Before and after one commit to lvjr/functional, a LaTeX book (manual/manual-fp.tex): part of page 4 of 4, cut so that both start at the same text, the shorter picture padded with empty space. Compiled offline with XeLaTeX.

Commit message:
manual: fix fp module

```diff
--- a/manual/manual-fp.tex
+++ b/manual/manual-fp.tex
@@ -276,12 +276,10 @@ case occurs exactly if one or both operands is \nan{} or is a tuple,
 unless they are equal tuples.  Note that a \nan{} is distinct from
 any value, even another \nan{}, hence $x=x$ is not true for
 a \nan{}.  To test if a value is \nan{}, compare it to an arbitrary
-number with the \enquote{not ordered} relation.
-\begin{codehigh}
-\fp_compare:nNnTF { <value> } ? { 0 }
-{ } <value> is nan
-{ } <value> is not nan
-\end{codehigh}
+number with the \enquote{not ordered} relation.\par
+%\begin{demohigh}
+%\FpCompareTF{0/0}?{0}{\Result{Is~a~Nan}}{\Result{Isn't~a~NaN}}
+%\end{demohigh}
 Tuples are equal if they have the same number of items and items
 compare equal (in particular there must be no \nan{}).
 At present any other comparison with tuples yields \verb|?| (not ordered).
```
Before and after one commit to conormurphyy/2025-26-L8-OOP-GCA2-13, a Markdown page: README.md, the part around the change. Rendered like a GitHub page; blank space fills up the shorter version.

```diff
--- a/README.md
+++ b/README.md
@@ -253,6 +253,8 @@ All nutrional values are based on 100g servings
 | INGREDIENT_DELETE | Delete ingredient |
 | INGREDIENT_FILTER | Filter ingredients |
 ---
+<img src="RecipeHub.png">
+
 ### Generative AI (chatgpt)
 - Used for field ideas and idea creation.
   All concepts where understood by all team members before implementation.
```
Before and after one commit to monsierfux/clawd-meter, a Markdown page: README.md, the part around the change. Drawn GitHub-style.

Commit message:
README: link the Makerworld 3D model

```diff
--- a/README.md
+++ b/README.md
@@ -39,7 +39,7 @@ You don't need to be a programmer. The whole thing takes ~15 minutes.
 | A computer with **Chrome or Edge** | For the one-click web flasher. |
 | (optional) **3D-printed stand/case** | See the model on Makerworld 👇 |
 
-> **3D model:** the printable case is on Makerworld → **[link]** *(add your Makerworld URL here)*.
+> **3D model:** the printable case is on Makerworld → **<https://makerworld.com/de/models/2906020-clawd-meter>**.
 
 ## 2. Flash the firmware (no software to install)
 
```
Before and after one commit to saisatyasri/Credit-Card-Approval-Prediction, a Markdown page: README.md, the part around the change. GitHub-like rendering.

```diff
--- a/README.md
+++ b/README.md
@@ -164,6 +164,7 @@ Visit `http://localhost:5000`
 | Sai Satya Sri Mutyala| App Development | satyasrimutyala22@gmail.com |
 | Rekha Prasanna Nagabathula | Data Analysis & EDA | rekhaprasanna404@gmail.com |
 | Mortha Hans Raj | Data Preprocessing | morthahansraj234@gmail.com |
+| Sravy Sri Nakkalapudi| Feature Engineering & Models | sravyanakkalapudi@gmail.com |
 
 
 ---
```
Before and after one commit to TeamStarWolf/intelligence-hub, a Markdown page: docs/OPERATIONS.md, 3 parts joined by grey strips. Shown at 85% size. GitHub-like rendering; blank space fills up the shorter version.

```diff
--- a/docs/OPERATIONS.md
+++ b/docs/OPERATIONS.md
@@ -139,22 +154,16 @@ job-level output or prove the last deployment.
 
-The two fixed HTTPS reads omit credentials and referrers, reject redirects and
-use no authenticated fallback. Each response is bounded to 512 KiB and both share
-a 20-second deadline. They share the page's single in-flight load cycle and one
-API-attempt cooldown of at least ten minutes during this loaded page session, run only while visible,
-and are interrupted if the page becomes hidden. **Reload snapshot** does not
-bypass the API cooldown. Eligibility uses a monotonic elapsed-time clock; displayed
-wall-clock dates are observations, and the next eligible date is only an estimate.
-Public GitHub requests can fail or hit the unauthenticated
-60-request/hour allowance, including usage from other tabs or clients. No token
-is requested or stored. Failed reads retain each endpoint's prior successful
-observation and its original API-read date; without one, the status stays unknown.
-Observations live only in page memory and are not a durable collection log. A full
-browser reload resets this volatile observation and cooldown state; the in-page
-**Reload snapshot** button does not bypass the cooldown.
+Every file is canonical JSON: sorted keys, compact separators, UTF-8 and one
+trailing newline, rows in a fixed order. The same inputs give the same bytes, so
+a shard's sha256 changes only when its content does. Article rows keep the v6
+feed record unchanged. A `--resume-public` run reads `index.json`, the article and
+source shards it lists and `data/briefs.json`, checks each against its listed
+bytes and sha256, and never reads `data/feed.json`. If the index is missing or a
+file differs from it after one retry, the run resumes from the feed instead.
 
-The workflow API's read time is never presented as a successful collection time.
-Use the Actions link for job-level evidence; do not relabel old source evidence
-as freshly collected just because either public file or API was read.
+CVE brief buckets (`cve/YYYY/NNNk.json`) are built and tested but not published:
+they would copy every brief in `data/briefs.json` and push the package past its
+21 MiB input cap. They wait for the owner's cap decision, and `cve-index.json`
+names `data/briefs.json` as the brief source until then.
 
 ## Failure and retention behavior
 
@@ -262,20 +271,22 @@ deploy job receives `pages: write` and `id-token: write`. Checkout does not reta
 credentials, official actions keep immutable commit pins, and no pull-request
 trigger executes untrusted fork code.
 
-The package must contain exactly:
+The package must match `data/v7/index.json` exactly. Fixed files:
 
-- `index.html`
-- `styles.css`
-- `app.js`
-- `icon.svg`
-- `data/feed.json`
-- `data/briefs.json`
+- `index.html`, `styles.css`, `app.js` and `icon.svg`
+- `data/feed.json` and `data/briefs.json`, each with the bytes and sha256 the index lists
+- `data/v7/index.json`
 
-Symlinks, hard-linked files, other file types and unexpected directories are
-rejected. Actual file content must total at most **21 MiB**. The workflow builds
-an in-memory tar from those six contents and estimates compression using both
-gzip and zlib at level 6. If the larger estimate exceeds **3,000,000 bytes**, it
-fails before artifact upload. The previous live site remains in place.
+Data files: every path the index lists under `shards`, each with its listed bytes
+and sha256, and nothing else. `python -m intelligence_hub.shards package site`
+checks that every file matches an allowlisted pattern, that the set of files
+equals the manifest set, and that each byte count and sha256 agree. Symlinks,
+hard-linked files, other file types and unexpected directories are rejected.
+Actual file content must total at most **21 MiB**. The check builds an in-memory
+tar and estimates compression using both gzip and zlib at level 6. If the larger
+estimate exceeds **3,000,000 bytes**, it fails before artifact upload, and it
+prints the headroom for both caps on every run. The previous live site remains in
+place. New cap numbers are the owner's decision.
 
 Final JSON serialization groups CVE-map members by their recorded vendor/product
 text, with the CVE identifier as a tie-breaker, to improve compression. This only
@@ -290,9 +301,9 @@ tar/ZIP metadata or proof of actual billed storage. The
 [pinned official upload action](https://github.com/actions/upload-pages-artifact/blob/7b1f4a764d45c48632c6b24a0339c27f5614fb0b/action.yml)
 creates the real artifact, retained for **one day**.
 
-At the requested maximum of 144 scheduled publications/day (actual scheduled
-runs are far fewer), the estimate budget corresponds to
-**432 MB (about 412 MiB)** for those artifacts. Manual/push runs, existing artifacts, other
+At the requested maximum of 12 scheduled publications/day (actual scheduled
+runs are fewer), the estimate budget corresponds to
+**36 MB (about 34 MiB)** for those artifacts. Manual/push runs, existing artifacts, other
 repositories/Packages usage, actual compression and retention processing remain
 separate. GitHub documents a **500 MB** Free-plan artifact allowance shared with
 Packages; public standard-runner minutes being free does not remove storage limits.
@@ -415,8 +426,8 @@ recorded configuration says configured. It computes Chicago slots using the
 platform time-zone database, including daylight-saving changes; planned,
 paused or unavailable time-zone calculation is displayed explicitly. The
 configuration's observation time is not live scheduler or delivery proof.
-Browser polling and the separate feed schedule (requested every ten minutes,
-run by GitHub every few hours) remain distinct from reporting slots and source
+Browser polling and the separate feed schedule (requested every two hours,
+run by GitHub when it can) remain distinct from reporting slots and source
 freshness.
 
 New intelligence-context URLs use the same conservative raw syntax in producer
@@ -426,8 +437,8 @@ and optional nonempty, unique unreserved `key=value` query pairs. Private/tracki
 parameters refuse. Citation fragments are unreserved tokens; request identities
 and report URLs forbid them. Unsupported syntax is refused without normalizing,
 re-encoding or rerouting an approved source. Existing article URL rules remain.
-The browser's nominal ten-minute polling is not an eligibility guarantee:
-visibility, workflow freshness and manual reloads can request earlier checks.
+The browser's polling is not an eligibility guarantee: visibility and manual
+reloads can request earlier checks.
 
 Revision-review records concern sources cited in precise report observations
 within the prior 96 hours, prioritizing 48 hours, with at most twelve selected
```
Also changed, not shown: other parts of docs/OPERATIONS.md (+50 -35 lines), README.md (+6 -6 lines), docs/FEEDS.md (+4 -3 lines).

....

• **ACTIVITY**: What lines above contain the word "site"? Return each such line.

• **WRITTEN SOLUTION**:
-fails before artifact upload. The previous live site remains in place.
+and sha256, and nothing else. `python -m intelligence_hub.shards package site`
+prints the headroom for both caps on every run. The previous live site remains in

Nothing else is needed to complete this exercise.